Last week at Gulltaggen I had the honor to listen to Sir Tim Berners-Lee who is the inventor of the World Wide Web. By far it was the best lecture at Gulltaggen (perhaps for ever). His humble statement in the opening of the lecture was superb:
I stumbled on an problem, in which the World Wide Web seemed like a good solution.
Over the years I have had the honor to meet some of the best innovators in the world, like the father of mobile phones: Östen Mäkitalo. When I listened to Sir Tim I released that they all have the same success formula.
They have all cracked the code: Not invented here.
What Tim did when he created the world wide web was that he included existing solutions and codes so that the creators of these solutions and codes could see themselves in the solution that Tim created. That is a smart strategy because it means that other programmers could feel they where a part of the world wide web and could say: We invented it (together). Many of Tim’s points related to Open Source which basically was what the web was about in the beginning. The answer to how to crack the code could not be better expressed than in Tim’s own words:

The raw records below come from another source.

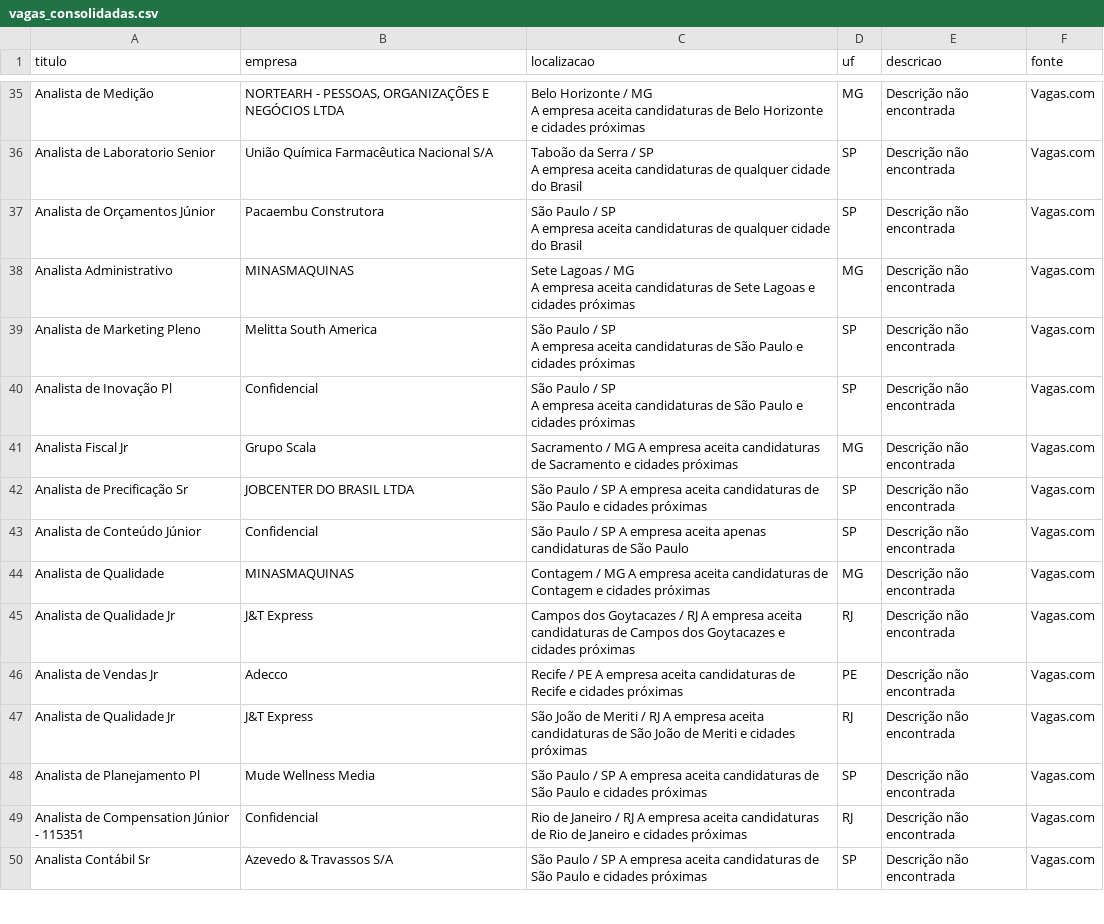
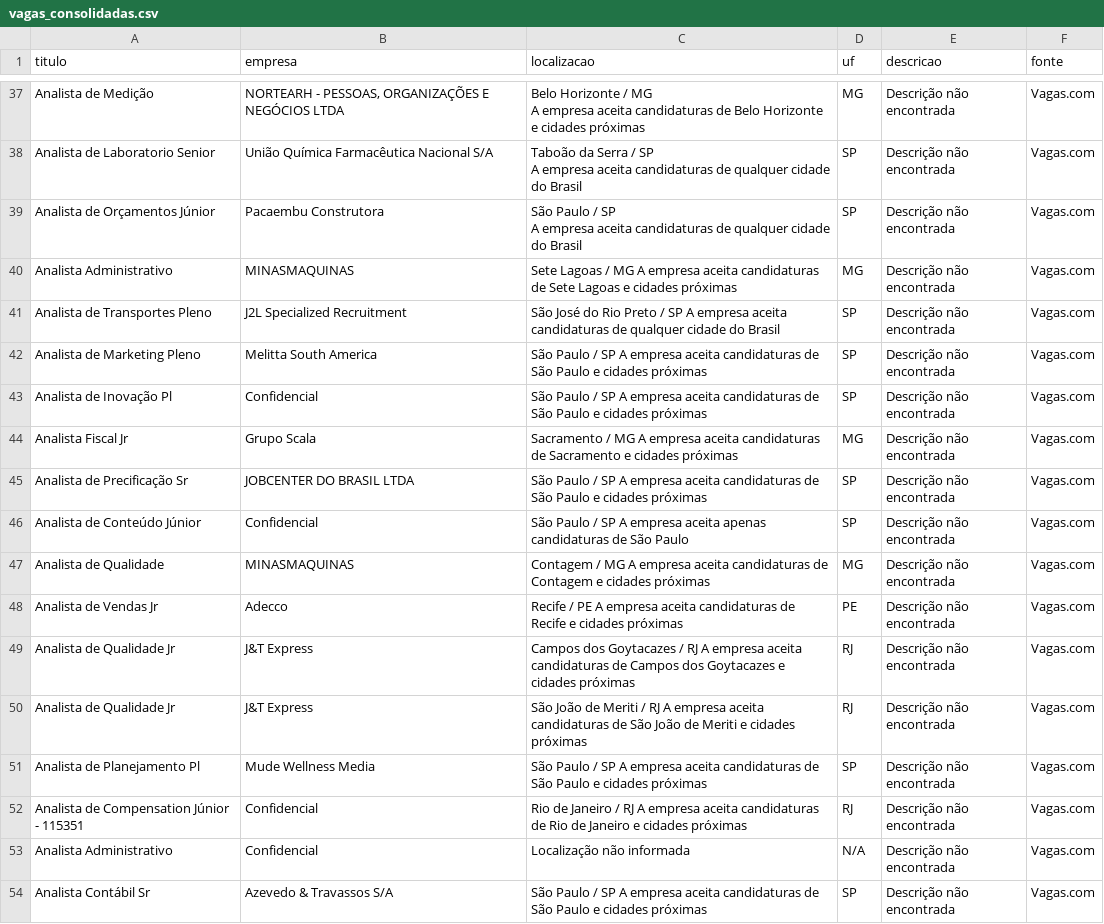
Before and after one commit to rodineyw/analise_vagas, a CSV file: vagas_consolidadas.csv, drawn as a sheet; only a part is shown, gaps mark what is left out; the diff covers the shown part only.

Commit message:
CHORE: Atualiza dados de vagas do Vagas.com (Thu Sep  3 13:18:55 UTC 2026)

```diff
--- a/vagas_consolidadas.csv
+++ b/vagas_consolidadas.csv
@@ -1007,20 +913,6 @@ Analista de Orçamentos Júnior,Pacaembu Construtora,"São Paulo / SP
                       A empresa aceita candidaturas de qualquer cidade do Brasil",SP,Descrição não encontrada,Vagas.com
-Analista Administrativo,MINASMAQUINAS,"Sete Lagoas / MG
-
-
-
-
-                      A empresa aceita candidaturas de Sete Lagoas e cidades próximas",MG,Descrição não encontrada,Vagas.com
-Analista de Marketing Pleno,Melitta South America,"São Paulo / SP
-
-
-
-
-                      A empresa aceita candidaturas de São Paulo e cidades próximas",SP,Descrição não encontrada,Vagas.com
-Analista de Inovação Pl,Confidencial,"São Paulo / SP
-
-
-
-
-                      A empresa aceita candidaturas de São Paulo e cidades próximas",SP,Descrição não encontrada,Vagas.com
+Analista Administrativo,MINASMAQUINAS,Sete Lagoas / MG                                       A empresa aceita candidaturas de Sete Lagoas e cidades próximas,MG,Descrição não encontrada,Vagas.com
+Analista de Transportes Pleno,J2L Specialized Recruitment,São José do Rio Preto / SP                                       A empresa aceita candidaturas de qualquer cidade do Brasil,SP,Descrição não encontrada,Vagas.com
+Analista de Marketing Pleno,Melitta South America,São Paulo / SP                                       A empresa aceita candidaturas de São Paulo e cidades próximas,SP,Descrição não encontrada,Vagas.com
+Analista de Inovação Pl,Confidencial,São Paulo / SP                                       A empresa aceita candidaturas de São Paulo e cidades próximas,SP,Descrição não encontrada,Vagas.com
 Analista Fiscal Jr,Grupo Scala,Sacramento / MG                                       A empresa aceita candidaturas de Sacramento e cidades próximas,MG,Descrição não encontrada,Vagas.com
@@ -1029,4 +921,4 @@ Analista de Conteúdo Júnior,Confidencial,São Paulo / SP
 Analista de Qualidade,MINASMAQUINAS,Contagem / MG                                       A empresa aceita candidaturas de Contagem e cidades próximas,MG,Descrição não encontrada,Vagas.com
+Analista de Vendas Jr,Adecco,Recife / PE                                       A empresa aceita candidaturas de Recife e cidades próximas,PE,Descrição não encontrada,Vagas.com
 Analista de Qualidade Jr,J&T Express,Campos dos Goytacazes / RJ                                       A empresa aceita candidaturas de Campos dos Goytacazes e cidades próximas,RJ,Descrição não encontrada,Vagas.com
-Analista de Vendas Jr,Adecco,Recife / PE                                       A empresa aceita candidaturas de Recife e cidades próximas,PE,Descrição não encontrada,Vagas.com
 Analista de Qualidade Jr,J&T Express,São João de Meriti / RJ                                       A empresa aceita candidaturas de São João de Meriti e cidades próximas,RJ,Descrição não encontrada,Vagas.com
@@ -1034,2 +926,3 @@ Analista de Planejamento Pl,Mude Wellness Media,São Paulo / SP
 Analista de Compensation Júnior - 115351,Confidencial,Rio de Janeiro / RJ                                       A empresa aceita candidaturas de Rio de Janeiro e cidades próximas,RJ,Descrição não encontrada,Vagas.com
+Analista Administrativo,Confidencial,Localização não informada,N/A,Descrição não encontrada,Vagas.com
 Analista Contábil Sr,Azevedo & Travassos S/A,São Paulo / SP                                       A empresa aceita candidaturas de São Paulo e cidades próximas,SP,Descrição não encontrada,Vagas.com
```
Also changed, not shown: 16 added rows, 3 removed rows, 18 moved rows and 7 edited cells elsewhere in this file.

The should be a sandbox. So everybody could play with it and develop it together and not be stuck in somebody’s head.
Tim repeatedly stated the value of collective thinking:
If everybody feels they are part of the innovation, they will contribute to the solution and spread it.
We as a spices we have a resistance against ideas that are totally new to us (it takes more energy to absorb and relate to them). The saying “no meaning of inventing the wheel again” can be questioned since new solutions often have already existed in some forms in our heads. For example, the wheel would never have been invented unless there had been earlier prototypes of it.
Big innovators as Sir Tim have many different talents in addition to their own area of expertise (technology in Tim’s case), for example they have knowledge in psychology, group behavior and tribe thinking which they use to spread innovations. Often I get the feeling that big innovators possesses the skills of at least a hundred people, but still the genius solutions these big innovators have invented has taken them years to get accepted and spread. If it takes so many years of hard work although the inventors possess the skills of hundred persons in one person, I wonder how many times we have missed solutions coming from people who do not have as many talents as the big innovators have. I believe that we as a society have to figure out how to better embrace ideas from people who do not have the skills of hundred people but still can offer great solutions. In the meantime we can all enjoy the work of Sir Tim Berners-Lee’s World Wide Web which makes the world spin like a wheel around our future.